TASK INSTRUCTIONS: Please copy every record below exactly and leave out the pictures.

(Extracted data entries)
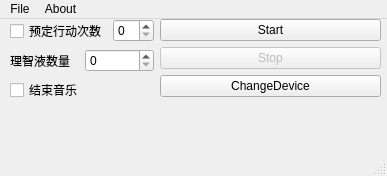
Above: arkMainWindow.ui from zsppp/Arknights-Sora before the change. Below: the same form after it.
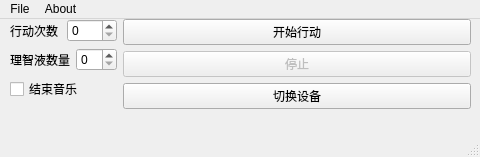
That is the form after the change.

```diff
--- a/arkMainWindow.ui
+++ b/arkMainWindow.ui
@@ -6,8 +6,8 @@
    <rect>
     <x>0</x>
     <y>0</y>
-    <width>387</width>
-    <height>176</height>
+    <width>480</width>
+    <height>157</height>
    </rect>
   </property>
   <property name="windowTitle">
@@ -19,8 +19,8 @@
      <rect>
       <x>10</x>
       <y>0</y>
-      <width>371</width>
-      <height>121</height>
+      <width>461</width>
+      <height>131</height>
      </rect>
     </property>
     <layout class="QFormLayout" name="LAYOUT_MAINWINDOW">
@@ -29,21 +29,12 @@
        <item>
         <layout class="QHBoxLayout" name="LAYOUT_INFO_BATTLECOUNT">
          <item>
-          <widget class="QCheckBox" name="CB_BATTLECOUNT">
+          <widget class="QLabel" name="LABEL_BATTLECOUNT">
            <property name="statusTip">
             <string>完成数次行动后终止</string>
            </property>
            <property name="text">
-            <string>预定行动次数</string>
-           </property>
-           <property name="checkable">
-            <bool>true</bool>
-           </property>
-           <property name="checked">
-            <bool>false</bool>
-           </property>
-           <property name="tristate">
-            <bool>false</bool>
+            <string>行动次数</string>
            </property>
           </widget>
          </item>
@@ -112,7 +103,7 @@
           <string>在‘’开始行动“界面点击Start按钮</string>
          </property>
          <property name="text">
-          <string>Start</string>
+          <string>开始行动</string>
          </property>
         </widget>
        </item>
@@ -125,7 +116,7 @@
           <string>停止脚本</string>
          </property>
          <property name="text">
-          <string>Stop</string>
+          <string>停止</string>
          </property>
         </widget>
        </item>
@@ -135,7 +126,7 @@
           <string>更换安卓设备</string>
          </property>
          <property name="text">
-          <string>ChangeDevice</string>
+          <string>切换设备</string>
          </property>
         </widget>
        </item>
@@ -149,7 +140,7 @@
     <rect>
      <x>0</x>
      <y>0</y>
-     <width>387</width>
+     <width>480</width>
      <height>26</height>
     </rect>
    </property>
```
Left out of the diff: 12 changed lines with no effect on the pictures.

COMPLETED EXERCISE:
Above: arkMainWindow.ui from zsppp/Arknights-Sora before the change. Below: the same form after it.
That is the form after the change.

```diff
--- a/arkMainWindow.ui
+++ b/arkMainWindow.ui
@@ -6,8 +6,8 @@
    <rect>
     <x>0</x>
     <y>0</y>
-    <width>387</width>
-    <height>176</height>
+    <width>480</width>
+    <height>157</height>
    </rect>
   </property>
   <property name="windowTitle">
@@ -19,8 +19,8 @@
      <rect>
       <x>10</x>
       <y>0</y>
-      <width>371</width>
-      <height>121</height>
+      <width>461</width>
+      <height>131</height>
      </rect>
     </property>
     <layout class="QFormLayout" name="LAYOUT_MAINWINDOW">
@@ -29,21 +29,12 @@
        <item>
         <layout class="QHBoxLayout" name="LAYOUT_INFO_BATTLECOUNT">
          <item>
-          <widget class="QCheckBox" name="CB_BATTLECOUNT">
+          <widget class="QLabel" name="LABEL_BATTLECOUNT">
            <property name="statusTip">
             <string>完成数次行动后终止</string>
            </property>
            <property name="text">
-            <string>预定行动次数</string>
-           </property>
-           <property name="checkable">
-            <bool>true</bool>
-           </property>
-           <property name="checked">
-            <bool>false</bool>
-           </property>
-           <property name="tristate">
-            <bool>false</bool>
+            <string>行动次数</string>
            </property>
           </widget>
          </item>
@@ -112,7 +103,7 @@
           <string>在‘’开始行动“界面点击Start按钮</string>
          </property>
          <property name="text">
-          <string>Start</string>
+          <string>开始行动</string>
          </property>
         </widget>
        </item>
@@ -125,7 +116,7 @@
           <string>停止脚本</string>
          </property>
          <property name="text">
-          <string>Stop</string>
+          <string>停止</string>
          </property>
         </widget>
        </item>
@@ -135,7 +126,7 @@
           <string>更换安卓设备</string>
          </property>
          <property name="text">
-          <string>ChangeDevice</string>
+          <string>切换设备</string>
          </property>
         </widget>
        </item>
@@ -149,7 +140,7 @@
     <rect>
      <x>0</x>
      <y>0</y>
-     <width>387</width>
+     <width>480</width>
      <height>26</height>
     </rect>
    </property>
```
Left out of the diff: 12 changed lines with no effect on the pictures.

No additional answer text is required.